Description of the task: Your job is to copy every line in the material containing the word "whiteSpace".
(Data supplied Opens)
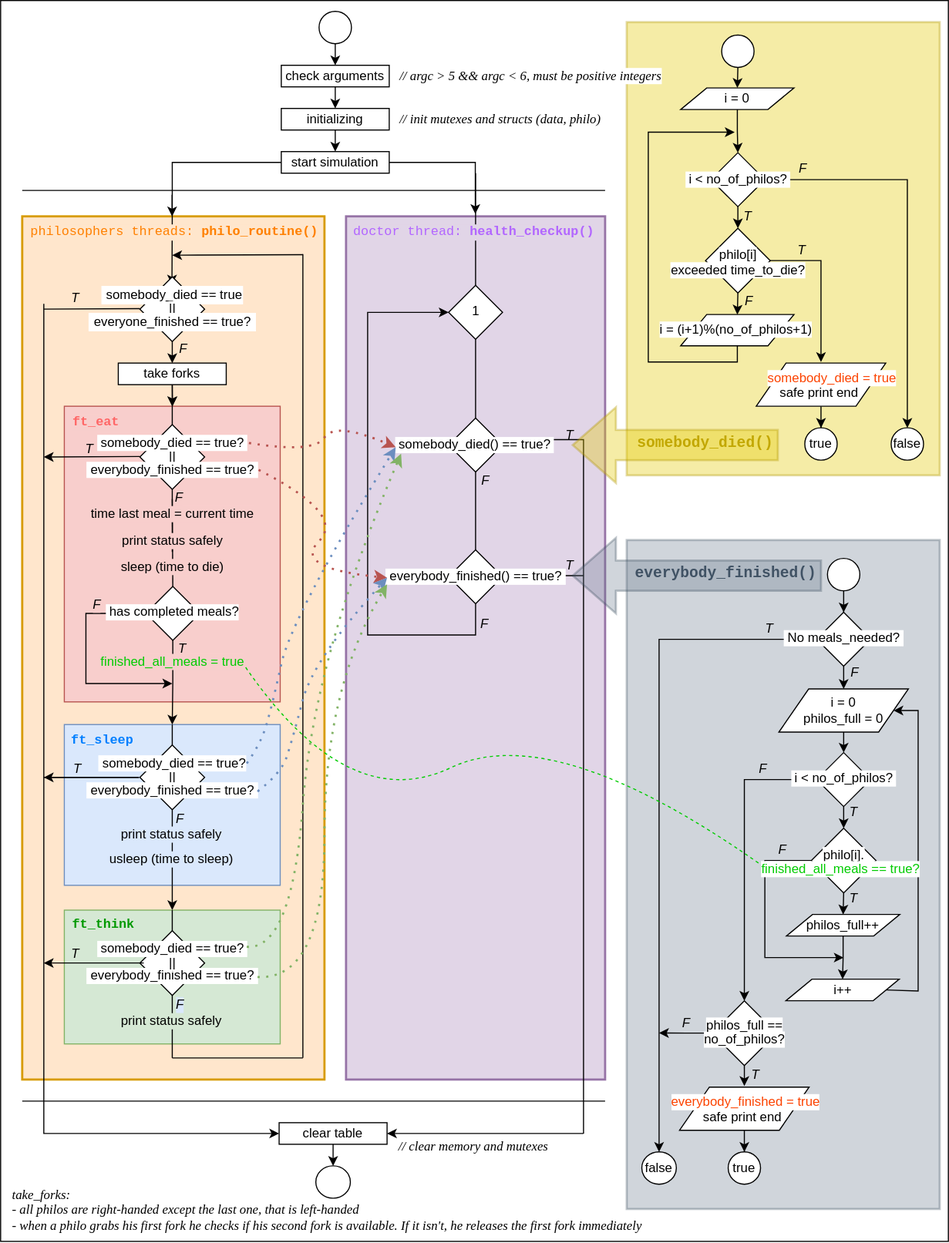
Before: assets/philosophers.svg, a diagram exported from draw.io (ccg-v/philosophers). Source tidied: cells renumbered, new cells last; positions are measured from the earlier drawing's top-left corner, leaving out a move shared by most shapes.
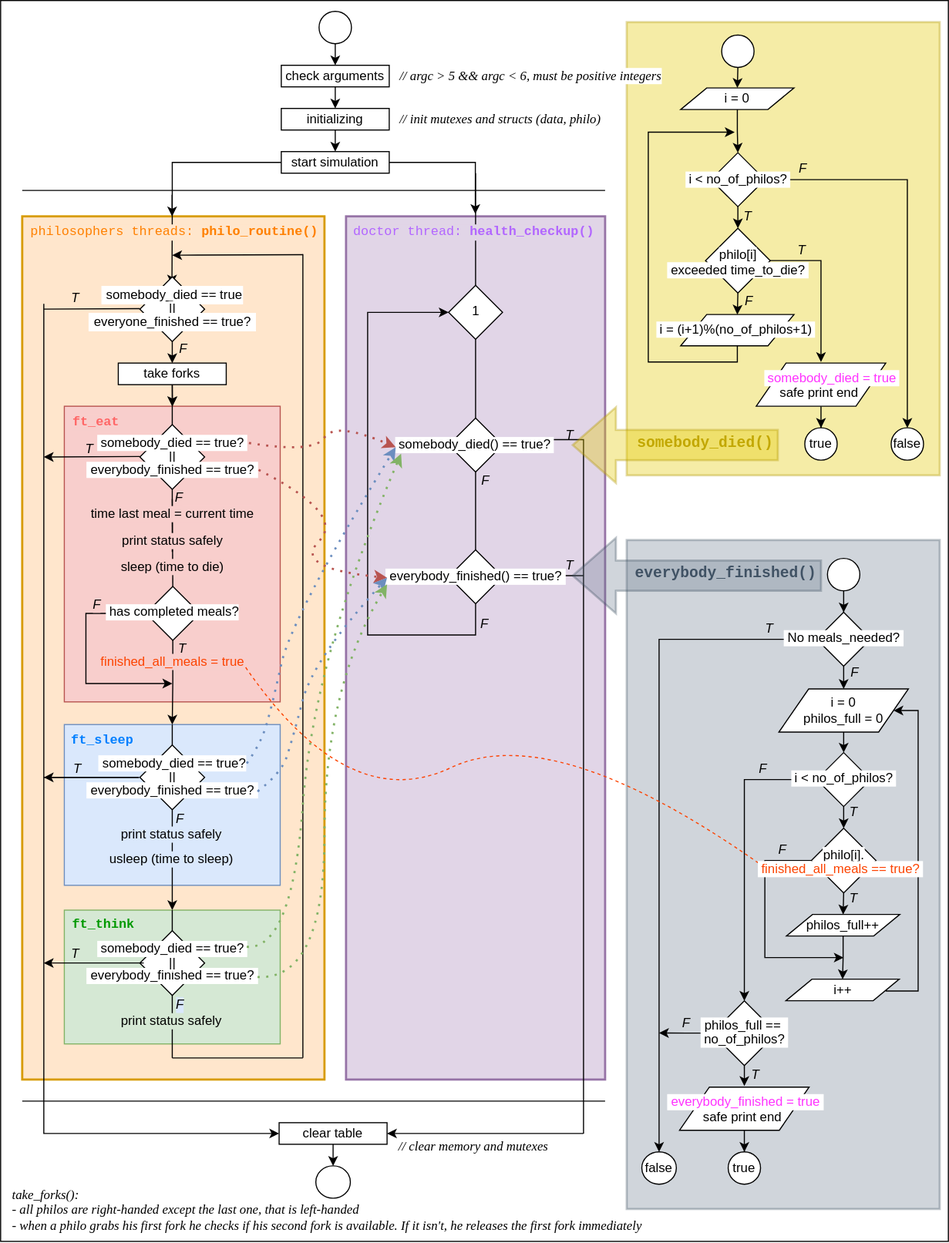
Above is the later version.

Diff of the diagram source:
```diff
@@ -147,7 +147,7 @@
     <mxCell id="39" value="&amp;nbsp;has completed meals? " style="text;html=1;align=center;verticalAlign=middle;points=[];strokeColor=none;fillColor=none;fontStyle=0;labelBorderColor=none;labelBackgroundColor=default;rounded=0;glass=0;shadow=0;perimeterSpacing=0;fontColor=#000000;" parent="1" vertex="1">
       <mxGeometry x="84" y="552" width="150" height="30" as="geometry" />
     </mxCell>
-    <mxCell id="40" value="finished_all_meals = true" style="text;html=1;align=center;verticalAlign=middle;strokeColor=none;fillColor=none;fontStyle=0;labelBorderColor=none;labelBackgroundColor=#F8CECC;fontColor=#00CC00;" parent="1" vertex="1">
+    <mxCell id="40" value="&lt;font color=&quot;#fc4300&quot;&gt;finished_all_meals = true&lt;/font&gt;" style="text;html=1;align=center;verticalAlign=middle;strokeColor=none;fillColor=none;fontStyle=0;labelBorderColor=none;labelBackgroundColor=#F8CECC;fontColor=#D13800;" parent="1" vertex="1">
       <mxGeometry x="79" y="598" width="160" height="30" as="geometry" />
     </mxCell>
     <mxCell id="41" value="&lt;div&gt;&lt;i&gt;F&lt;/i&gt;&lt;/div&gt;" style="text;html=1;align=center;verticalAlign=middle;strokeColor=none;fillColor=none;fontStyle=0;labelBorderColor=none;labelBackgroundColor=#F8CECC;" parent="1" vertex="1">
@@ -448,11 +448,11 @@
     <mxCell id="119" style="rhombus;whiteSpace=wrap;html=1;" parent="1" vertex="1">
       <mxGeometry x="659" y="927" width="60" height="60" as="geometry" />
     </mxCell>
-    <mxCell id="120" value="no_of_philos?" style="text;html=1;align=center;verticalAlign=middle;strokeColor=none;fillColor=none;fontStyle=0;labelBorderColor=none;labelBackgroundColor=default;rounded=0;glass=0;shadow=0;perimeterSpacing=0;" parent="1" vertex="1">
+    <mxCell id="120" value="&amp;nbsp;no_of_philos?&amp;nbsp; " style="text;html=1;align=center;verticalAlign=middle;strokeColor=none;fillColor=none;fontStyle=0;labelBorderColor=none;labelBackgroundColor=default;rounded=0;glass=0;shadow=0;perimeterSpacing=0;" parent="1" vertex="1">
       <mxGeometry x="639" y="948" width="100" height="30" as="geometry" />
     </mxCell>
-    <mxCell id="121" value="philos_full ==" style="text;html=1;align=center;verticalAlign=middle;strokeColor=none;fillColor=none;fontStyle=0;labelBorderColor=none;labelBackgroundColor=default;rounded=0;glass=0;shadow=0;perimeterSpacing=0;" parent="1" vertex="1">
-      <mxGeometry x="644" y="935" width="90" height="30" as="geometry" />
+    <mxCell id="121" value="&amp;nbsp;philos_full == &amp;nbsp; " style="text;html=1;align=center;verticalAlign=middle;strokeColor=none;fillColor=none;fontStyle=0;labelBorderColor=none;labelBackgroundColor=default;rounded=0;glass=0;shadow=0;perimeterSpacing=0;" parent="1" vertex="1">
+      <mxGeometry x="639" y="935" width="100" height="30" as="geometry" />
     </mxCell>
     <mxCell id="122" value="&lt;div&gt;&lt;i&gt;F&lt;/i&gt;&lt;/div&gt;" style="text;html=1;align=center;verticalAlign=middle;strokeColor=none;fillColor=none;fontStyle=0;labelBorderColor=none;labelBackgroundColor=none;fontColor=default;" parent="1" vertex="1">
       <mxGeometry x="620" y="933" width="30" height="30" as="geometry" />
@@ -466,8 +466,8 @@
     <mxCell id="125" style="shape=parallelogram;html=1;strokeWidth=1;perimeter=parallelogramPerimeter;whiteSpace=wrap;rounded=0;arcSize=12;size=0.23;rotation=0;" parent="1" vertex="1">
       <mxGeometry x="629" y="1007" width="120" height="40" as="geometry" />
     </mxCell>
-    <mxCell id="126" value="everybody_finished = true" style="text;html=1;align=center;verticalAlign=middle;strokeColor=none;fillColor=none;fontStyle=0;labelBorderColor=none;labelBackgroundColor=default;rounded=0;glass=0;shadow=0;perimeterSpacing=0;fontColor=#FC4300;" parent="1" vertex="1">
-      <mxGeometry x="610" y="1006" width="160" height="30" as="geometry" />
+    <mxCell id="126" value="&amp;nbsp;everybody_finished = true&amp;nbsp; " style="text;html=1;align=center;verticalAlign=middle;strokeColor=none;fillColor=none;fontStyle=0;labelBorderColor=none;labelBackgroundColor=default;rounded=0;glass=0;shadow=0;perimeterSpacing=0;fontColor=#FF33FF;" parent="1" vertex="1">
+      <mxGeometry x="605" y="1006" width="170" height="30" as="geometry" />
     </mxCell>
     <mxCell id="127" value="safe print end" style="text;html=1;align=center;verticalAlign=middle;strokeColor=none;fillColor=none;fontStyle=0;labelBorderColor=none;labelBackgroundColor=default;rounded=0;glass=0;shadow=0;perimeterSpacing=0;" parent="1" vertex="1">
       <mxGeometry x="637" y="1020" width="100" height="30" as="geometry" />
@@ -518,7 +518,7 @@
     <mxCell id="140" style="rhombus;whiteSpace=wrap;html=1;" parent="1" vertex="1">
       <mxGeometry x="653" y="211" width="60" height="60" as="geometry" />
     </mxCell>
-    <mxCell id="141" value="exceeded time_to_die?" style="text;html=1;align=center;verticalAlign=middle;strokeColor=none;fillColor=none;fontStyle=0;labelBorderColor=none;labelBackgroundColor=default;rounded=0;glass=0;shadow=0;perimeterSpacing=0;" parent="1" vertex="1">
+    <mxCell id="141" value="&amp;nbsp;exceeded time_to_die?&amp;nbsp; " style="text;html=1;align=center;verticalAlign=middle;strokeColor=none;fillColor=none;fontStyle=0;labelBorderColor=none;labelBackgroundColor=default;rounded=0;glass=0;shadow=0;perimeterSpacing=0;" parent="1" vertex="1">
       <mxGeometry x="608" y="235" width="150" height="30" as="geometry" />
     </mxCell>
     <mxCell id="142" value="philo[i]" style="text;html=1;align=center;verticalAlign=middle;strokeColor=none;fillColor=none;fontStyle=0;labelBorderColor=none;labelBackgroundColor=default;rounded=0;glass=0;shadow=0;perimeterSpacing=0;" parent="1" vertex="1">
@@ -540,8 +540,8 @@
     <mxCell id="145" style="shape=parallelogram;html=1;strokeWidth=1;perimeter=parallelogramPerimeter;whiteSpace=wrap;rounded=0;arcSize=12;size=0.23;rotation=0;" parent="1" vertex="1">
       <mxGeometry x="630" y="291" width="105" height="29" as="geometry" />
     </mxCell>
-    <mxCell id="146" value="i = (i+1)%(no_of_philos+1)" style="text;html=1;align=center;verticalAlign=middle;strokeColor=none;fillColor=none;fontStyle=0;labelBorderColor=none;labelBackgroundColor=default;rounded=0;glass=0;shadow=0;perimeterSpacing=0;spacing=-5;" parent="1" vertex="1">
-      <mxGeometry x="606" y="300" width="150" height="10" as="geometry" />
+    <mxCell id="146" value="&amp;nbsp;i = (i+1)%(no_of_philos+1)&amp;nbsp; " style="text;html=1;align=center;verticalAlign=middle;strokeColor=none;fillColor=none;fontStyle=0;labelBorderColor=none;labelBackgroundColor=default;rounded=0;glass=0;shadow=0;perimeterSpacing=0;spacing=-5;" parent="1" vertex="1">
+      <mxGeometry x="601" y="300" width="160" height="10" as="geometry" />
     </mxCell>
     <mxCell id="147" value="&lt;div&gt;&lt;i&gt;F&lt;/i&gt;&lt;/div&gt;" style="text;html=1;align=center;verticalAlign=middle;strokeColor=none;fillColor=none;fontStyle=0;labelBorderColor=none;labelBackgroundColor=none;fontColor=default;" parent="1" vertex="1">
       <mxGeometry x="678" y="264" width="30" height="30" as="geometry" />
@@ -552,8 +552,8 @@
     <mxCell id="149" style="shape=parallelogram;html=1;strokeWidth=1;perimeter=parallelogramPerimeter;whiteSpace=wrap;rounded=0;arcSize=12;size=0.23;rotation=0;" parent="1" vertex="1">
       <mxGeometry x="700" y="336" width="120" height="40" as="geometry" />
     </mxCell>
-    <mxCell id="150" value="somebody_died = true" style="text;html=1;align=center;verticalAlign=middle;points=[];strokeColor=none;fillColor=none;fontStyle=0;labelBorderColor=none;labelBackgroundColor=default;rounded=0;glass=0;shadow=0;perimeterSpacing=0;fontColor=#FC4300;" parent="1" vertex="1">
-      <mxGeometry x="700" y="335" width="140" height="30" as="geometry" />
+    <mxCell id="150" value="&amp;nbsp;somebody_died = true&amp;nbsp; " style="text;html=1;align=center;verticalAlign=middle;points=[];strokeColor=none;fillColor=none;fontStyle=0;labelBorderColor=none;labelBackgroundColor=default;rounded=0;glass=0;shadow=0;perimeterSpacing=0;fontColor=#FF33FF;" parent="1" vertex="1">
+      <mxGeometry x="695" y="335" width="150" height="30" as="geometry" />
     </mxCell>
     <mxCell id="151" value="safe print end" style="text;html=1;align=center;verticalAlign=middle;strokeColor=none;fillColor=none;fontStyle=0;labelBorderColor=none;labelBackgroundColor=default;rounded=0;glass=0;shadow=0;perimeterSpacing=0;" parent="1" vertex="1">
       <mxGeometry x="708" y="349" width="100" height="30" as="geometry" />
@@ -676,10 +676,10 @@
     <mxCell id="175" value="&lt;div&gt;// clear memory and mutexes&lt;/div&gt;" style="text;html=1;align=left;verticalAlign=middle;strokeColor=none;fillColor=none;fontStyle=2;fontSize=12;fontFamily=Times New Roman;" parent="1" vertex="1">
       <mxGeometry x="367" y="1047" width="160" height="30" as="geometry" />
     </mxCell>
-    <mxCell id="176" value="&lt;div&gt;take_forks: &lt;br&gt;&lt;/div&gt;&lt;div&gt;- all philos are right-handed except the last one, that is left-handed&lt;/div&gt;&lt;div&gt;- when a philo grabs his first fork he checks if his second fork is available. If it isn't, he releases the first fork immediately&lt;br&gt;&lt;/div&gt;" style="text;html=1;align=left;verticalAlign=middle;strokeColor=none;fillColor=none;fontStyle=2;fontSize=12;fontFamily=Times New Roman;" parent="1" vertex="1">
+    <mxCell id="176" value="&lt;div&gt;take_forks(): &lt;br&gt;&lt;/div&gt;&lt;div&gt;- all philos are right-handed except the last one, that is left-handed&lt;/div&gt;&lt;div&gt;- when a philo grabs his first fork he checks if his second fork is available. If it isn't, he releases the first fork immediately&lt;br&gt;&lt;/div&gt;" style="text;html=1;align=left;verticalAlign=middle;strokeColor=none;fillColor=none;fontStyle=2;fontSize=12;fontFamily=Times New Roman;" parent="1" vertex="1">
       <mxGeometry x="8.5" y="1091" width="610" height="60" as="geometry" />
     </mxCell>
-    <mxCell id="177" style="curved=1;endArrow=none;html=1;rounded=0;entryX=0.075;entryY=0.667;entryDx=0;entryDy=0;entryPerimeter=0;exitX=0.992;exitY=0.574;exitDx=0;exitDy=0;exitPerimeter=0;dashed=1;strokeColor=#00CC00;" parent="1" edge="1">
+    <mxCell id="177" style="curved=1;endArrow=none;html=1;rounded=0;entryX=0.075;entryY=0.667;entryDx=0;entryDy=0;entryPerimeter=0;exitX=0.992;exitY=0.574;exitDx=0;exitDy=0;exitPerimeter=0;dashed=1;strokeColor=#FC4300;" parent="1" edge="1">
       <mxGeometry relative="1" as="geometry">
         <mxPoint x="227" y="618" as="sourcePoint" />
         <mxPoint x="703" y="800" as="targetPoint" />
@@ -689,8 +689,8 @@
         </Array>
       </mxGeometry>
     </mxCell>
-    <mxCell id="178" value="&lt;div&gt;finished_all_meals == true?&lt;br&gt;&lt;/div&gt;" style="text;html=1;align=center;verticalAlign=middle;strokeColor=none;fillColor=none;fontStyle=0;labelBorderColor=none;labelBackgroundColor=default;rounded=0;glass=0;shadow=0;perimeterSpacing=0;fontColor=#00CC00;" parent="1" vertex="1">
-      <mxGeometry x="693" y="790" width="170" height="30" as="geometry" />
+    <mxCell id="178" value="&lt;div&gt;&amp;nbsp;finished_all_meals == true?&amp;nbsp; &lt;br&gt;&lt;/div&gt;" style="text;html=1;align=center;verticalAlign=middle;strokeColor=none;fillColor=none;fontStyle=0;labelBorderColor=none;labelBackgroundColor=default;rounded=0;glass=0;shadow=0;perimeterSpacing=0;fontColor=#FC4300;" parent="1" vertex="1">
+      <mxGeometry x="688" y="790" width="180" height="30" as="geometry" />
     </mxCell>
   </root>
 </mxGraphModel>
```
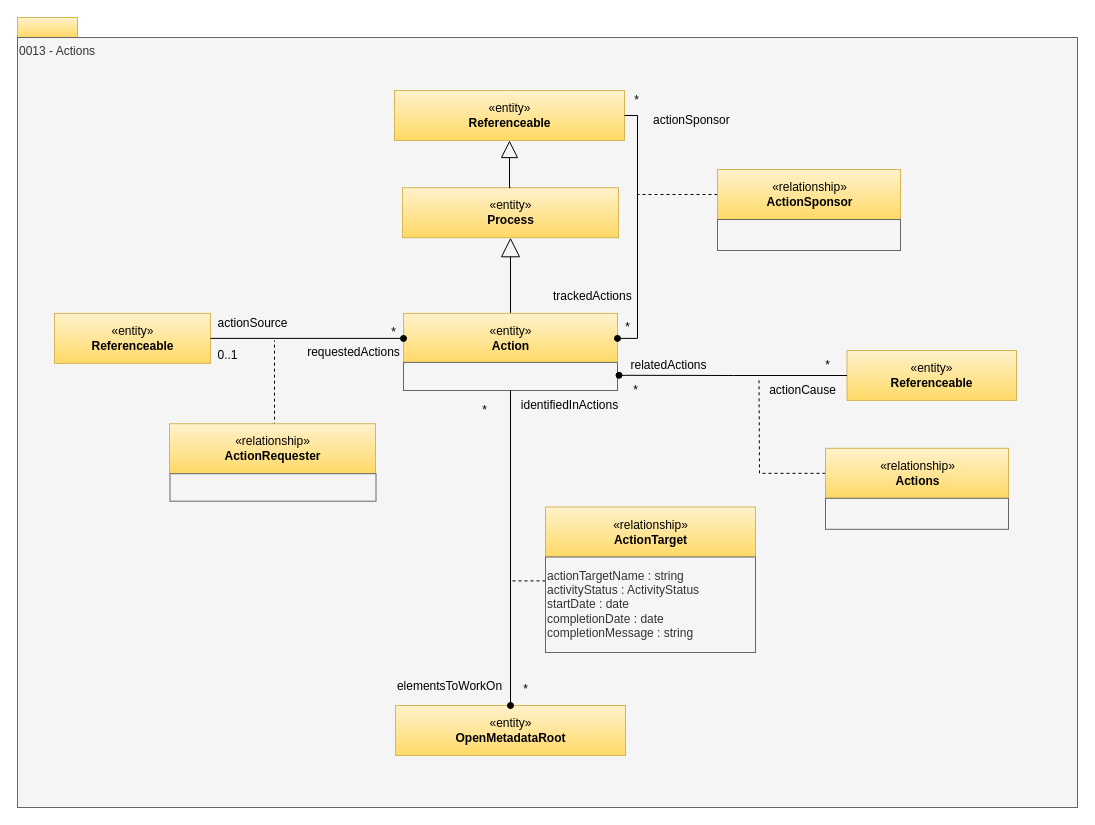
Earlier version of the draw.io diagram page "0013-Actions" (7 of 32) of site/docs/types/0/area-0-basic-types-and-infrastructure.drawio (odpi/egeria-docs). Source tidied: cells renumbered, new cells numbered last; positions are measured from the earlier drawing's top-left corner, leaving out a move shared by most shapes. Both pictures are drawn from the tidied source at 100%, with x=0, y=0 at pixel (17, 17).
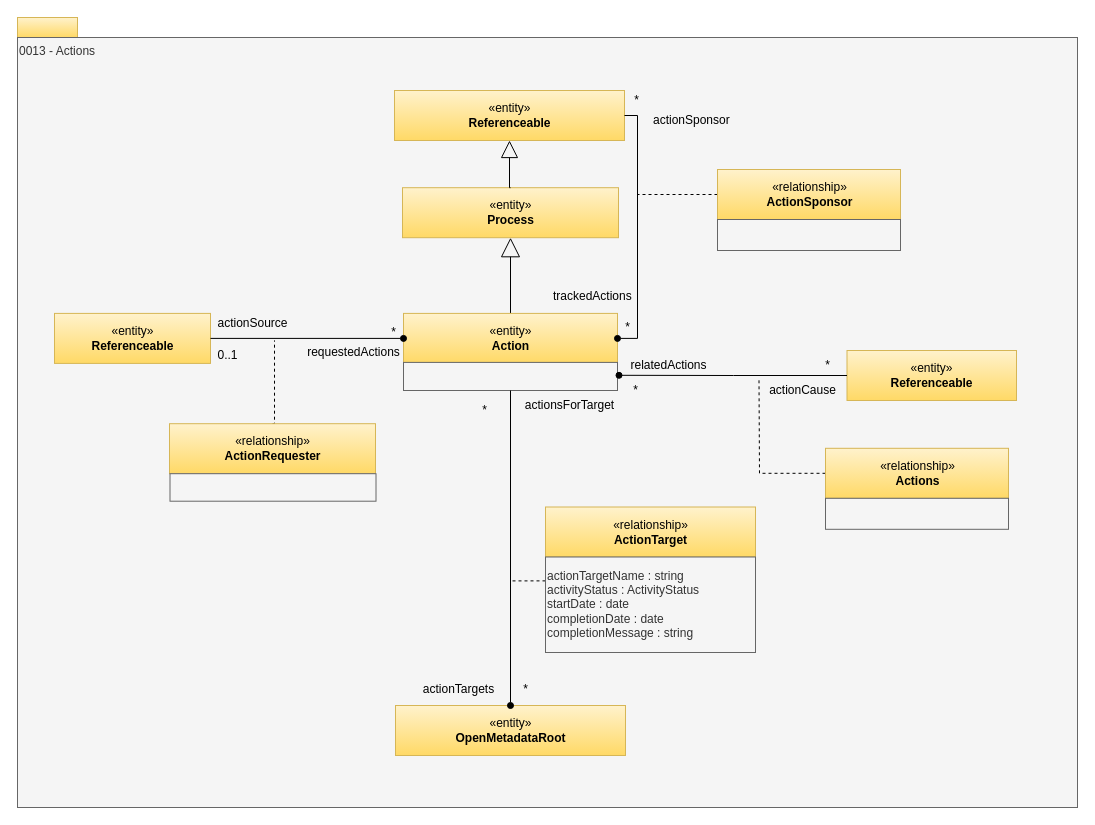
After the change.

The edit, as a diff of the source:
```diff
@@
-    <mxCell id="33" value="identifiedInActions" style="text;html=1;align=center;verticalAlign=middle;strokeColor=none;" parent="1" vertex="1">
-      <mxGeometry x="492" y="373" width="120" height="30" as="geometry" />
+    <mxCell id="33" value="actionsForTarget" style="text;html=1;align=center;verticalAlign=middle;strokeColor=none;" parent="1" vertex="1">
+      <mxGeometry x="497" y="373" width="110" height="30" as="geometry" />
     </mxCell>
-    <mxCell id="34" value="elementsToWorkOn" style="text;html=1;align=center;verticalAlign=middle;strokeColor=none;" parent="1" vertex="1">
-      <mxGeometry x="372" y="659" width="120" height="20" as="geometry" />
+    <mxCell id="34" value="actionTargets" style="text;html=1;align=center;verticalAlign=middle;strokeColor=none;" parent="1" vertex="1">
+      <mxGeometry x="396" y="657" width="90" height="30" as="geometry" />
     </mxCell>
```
(Data supplied Closes)
Answer box:
     <mxCell id="119" style="rhombus;whiteSpace=wrap;html=1;" parent="1" vertex="1">
     <mxCell id="125" style="shape=parallelogram;html=1;strokeWidth=1;perimeter=parallelogramPerimeter;whiteSpace=wrap;rounded=0;arcSize=12;size=0.23;rotation=0;" parent="1" vertex="1">
     <mxCell id="140" style="rhombus;whiteSpace=wrap;html=1;" parent="1" vertex="1">
     <mxCell id="145" style="shape=parallelogram;html=1;strokeWidth=1;perimeter=parallelogramPerimeter;whiteSpace=wrap;rounded=0;arcSize=12;size=0.23;rotation=0;" parent="1" vertex="1">
     <mxCell id="149" style="shape=parallelogram;html=1;strokeWidth=1;perimeter=parallelogramPerimeter;whiteSpace=wrap;rounded=0;arcSize=12;size=0.23;rotation=0;" parent="1" vertex="1">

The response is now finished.